(SUPPLIED MATERIAL begins)

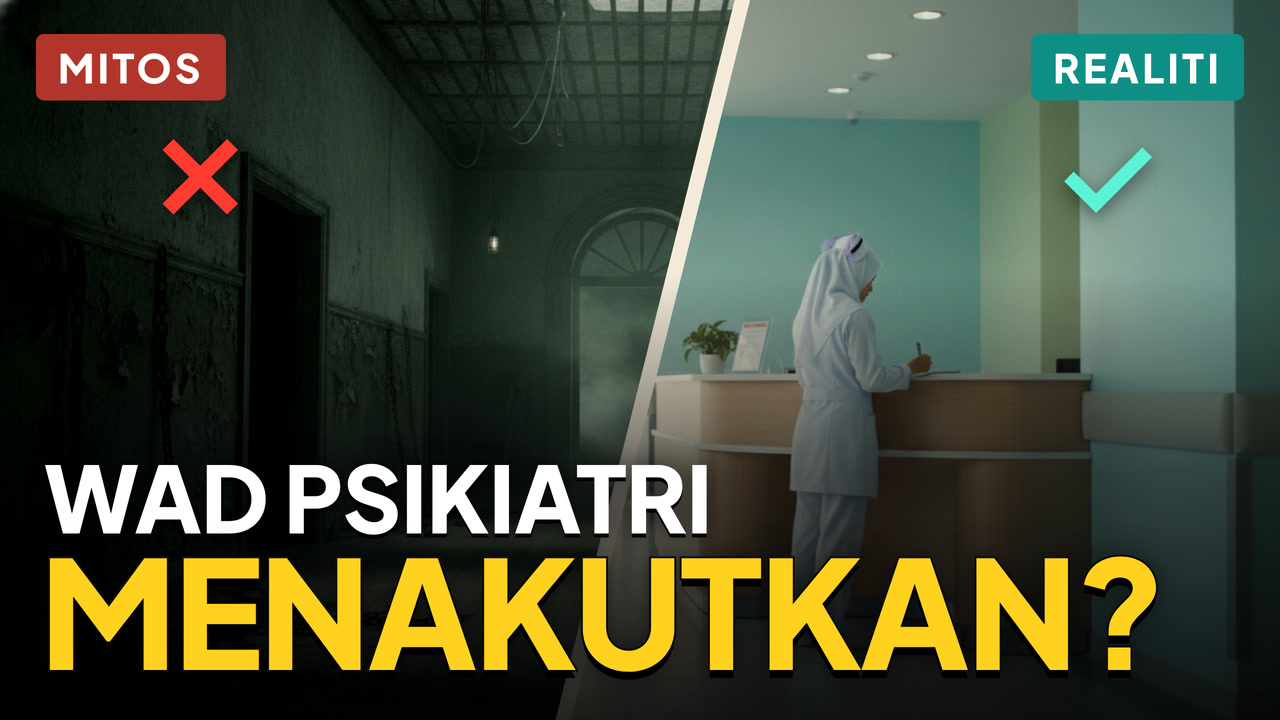
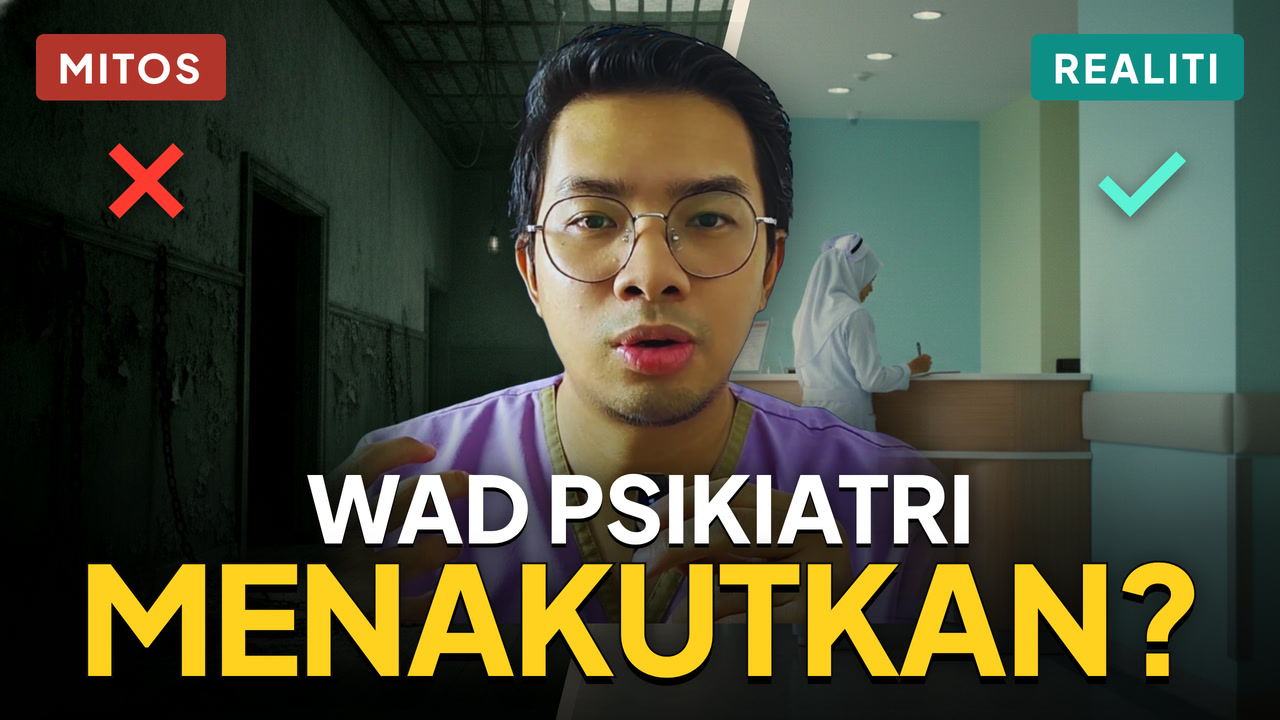
Wad psikiatri thumbnails: add Dr. Azren cutout
Claude-Session: https://claude.ai/code/session_017ais3Ebx65Fbb2rY4e1Lkj

diff --git a/videos/wad-psikiatri-sejarah/youtube/thumb_a.html b/videos/wad-psikiatri-sejarah/youtube/thumb_a.html
@@ -7,18 +7,20 @@ html,body{margin:0;width:1280px;height:720px;overflow:hidden;background:#000}
 .l{background-image:url("../doc/public/img/31_horror_set.jpg");filter:saturate(.85) brightness(.9) contrast(1.2);clip-path:polygon(0 0,58% 0,44% 100%,0 100%);background-position:30% 50%}
 .r{background-image:url("../doc/public/img/23_modern_ward.jpg");filter:brightness(1.05) saturate(1.1);clip-path:polygon(58% 0,100% 0,100% 100%,44% 100%);background-position:70% 50%}
 .cut{position:absolute;inset:0;background:#F4EBD8;clip-path:polygon(57.4% 0,58.6% 0,44.6% 100%,43.4% 100%)}
-.shade{position:absolute;left:0;right:0;bottom:0;height:62%;background:linear-gradient(180deg,rgba(0,0,0,0) 0%,rgba(0,0,0,.55) 45%,rgba(0,0,0,.85) 100%)}
+.shade{position:absolute;left:0;right:0;bottom:0;height:48%;background:linear-gradient(180deg,rgba(0,0,0,0) 0%,rgba(0,0,0,.55) 45%,rgba(0,0,0,.85) 100%)}
 .tag{position:absolute;top:34px;font-family:"PJS";font-weight:800;font-size:40px;letter-spacing:.08em;color:#fff;padding:8px 22px;border-radius:8px}
 .t1{left:36px;background:#B3352B}.t2{right:36px;background:#0E8F86}
-.x{position:absolute;left:150px;top:96px;font-family:"PJS";font-weight:800;font-size:120px;color:#ff3b30;text-shadow:0 6px 18px rgba(0,0,0,.6)}
-.ok{position:absolute;right:120px;top:96px;font-family:"PJS";font-weight:800;font-size:120px;color:#5CF2D6;text-shadow:0 6px 18px rgba(0,0,0,.5)}
-.h1{position:absolute;left:44px;bottom:178px;font-family:"PJS";font-weight:800;font-size:92px;line-height:1;color:#fff;letter-spacing:-.01em;
+.x{position:absolute;left:96px;top:100px;font-family:"PJS";font-weight:800;font-size:120px;color:#ff3b30;text-shadow:0 6px 18px rgba(0,0,0,.6)}
+.ok{position:absolute;right:86px;top:100px;font-family:"PJS";font-weight:800;font-size:120px;color:#5CF2D6;text-shadow:0 6px 18px rgba(0,0,0,.5)}
+.h1{position:absolute;left:0;right:0;text-align:center;bottom:168px;font-family:"PJS";font-weight:800;font-size:92px;line-height:1;color:#fff;letter-spacing:-.01em;
   text-shadow:0 4px 0 #000,0 0 24px rgba(0,0,0,.7)}
-.h2{position:absolute;left:40px;bottom:36px;font-family:"PJS";font-weight:800;font-size:150px;line-height:1;color:#FFD21F;letter-spacing:-.02em;
+.h2{position:absolute;left:0;right:0;text-align:center;bottom:30px;font-family:"PJS";font-weight:800;font-size:150px;line-height:1;color:#FFD21F;letter-spacing:-.02em;
   -webkit-text-stroke:4px #111;paint-order:stroke fill;text-shadow:0 8px 0 #000,0 0 30px rgba(0,0,0,.6)}
+.dr{position:absolute;left:320px;top:22px;width:640px;-webkit-mask-image:linear-gradient(90deg,transparent 0,#000 18%,#000 84%,transparent 100%);mask-image:linear-gradient(90deg,transparent 0,#000 18%,#000 84%,transparent 100%);filter:drop-shadow(0 10px 30px rgba(0,0,0,.55))}
+.dr img{width:100%;display:block}
 .br{position:absolute;right:30px;bottom:30px;font-family:"PJS";font-weight:700;font-size:22px;letter-spacing:.3em;color:#F4EBD8;opacity:.9}
 </style></head><body>
-<div class="l"></div><div class="r"></div><div class="cut"></div><div class="shade"></div>
+<div class="l"></div><div class="r"></div><div class="cut"></div><div class="dr"><img src="dr_azren_cutout.png"/></div><div class="shade"></div>
 <div class="tag t1">MITOS</div><div class="tag t2">REALITI</div>
 <div class="x">✕</div><div class="ok">✓</div>
 <div class="h1">WAD PSIKIATRI</div><div class="h2">MENAKUTKAN?</div>

diff --git a/videos/wad-psikiatri-sejarah/youtube/thumb_b.html b/videos/wad-psikiatri-sejarah/youtube/thumb_b.html
@@ -7,10 +7,14 @@ html,body{margin:0;width:1280px;height:720px;overflow:hidden;background:#000}
 .vg{position:absolute;inset:0;background:linear-gradient(90deg,rgba(5,10,18,.92) 0%,rgba(5,10,18,.75) 42%,rgba(5,10,18,.1) 75%),radial-gradient(ellipse at 70% 50%,rgba(0,0,0,0) 40%,rgba(0,0,0,.5) 100%)}
 .yr{position:absolute;left:48px;top:40px;font-family:"Cinzel";font-weight:600;font-size:150px;line-height:1;color:#D9A441;text-shadow:0 6px 20px rgba(0,0,0,.7)}
 .arr{position:absolute;left:56px;top:196px;font-family:"PJS";font-weight:700;font-size:34px;color:#F4EBD8;letter-spacing:.12em}
-.h1{position:absolute;left:48px;top:290px;font-family:"PJS";font-weight:800;font-size:88px;line-height:1.02;color:#fff;text-shadow:0 4px 0 #000,0 0 24px rgba(0,0,0,.8)}
+.h1{position:absolute;left:48px;top:280px;font-family:"PJS";font-weight:800;font-size:76px;line-height:1.02;color:#fff;text-shadow:0 4px 0 #000,0 0 24px rgba(0,0,0,.8)}
 .h2{position:absolute;left:44px;bottom:46px;font-family:"PJS";font-weight:800;font-size:112px;line-height:1;color:#FFD21F;-webkit-text-stroke:4px #111;paint-order:stroke fill;text-shadow:0 7px 0 #000}
+.dr{position:absolute;left:600px;top:60px;width:700px;-webkit-mask-image:linear-gradient(90deg,transparent 0,#000 20%);mask-image:linear-gradient(90deg,transparent 0,#000 20%);filter:drop-shadow(0 10px 30px rgba(0,0,0,.6))}
+.dr img{width:100%;display:block}
+.bshade{position:absolute;left:0;right:0;bottom:0;height:35%;background:linear-gradient(180deg,rgba(0,0,0,0),rgba(0,0,0,.75))}
 </style></head><body>
 <div class="bg"></div><div class="vg"></div>
+<div class="dr"><img src="dr_azren_cutout.png"/></div><div class="bshade"></div>
 <div class="yr">1911</div><div class="arr">→ HARI INI</div>
 <div class="h1">WAD PSIKIATRI<br/>MALAYSIA</div>
 <div class="h2">BETUL KE SERAM?</div>

diff --git a/videos/wad-psikiatri-sejarah/youtube/youtube_package.md b/videos/wad-psikiatri-sejarah/youtube/youtube_package.md
@@ -2,8 +2,9 @@
 
 ## Fail
 - Video: `final_1080_youtube.mp4` (1080p, 6:16)
-- Thumbnail A, recommended: `youtube/thumbnail_a.jpg`, MITOS vs REALITI, "WAD PSIKIATRI MENAKUTKAN?"
-- Thumbnail B: `youtube/thumbnail_b.jpg`, "1911 → HARI INI · BETUL KE SERAM?"
+- Thumbnail A, recommended: `youtube/thumbnail_a.jpg`, Dr. Azren between MITOS and REALITI, "WAD PSIKIATRI MENAKUTKAN?"
+- Thumbnail B: `youtube/thumbnail_b.jpg`, Dr. Azren on the right, "1911 → HARI INI · BETUL KE SERAM?"
+- The cutout `youtube/dr_azren_cutout.png` was colour-keyed from the flat navy background of the photo supplied by the user
 - Sari kata: `sejarah-wad-psikiatri_ms.srt` (Bahasa Melayu)
 
 ## Tajuk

(SUPPLIED MATERIAL ends)

DESCRIPTION OF THE TASK:
Of all the entries above, repeat only the lines from the line that has "diff --git a/videos/wad-psikiatri-sejarah/youtube/thumb_b.html" to the line that has "-7,10 +7,14 @@", both lines included, exactly.

ANSWER SPACE:
diff --git a/videos/wad-psikiatri-sejarah/youtube/thumb_b.html b/videos/wad-psikiatri-sejarah/youtube/thumb_b.html
@@ -7,10 +7,14 @@ html,body{margin:0;width:1280px;height:720px;overflow:hidden;background:#000}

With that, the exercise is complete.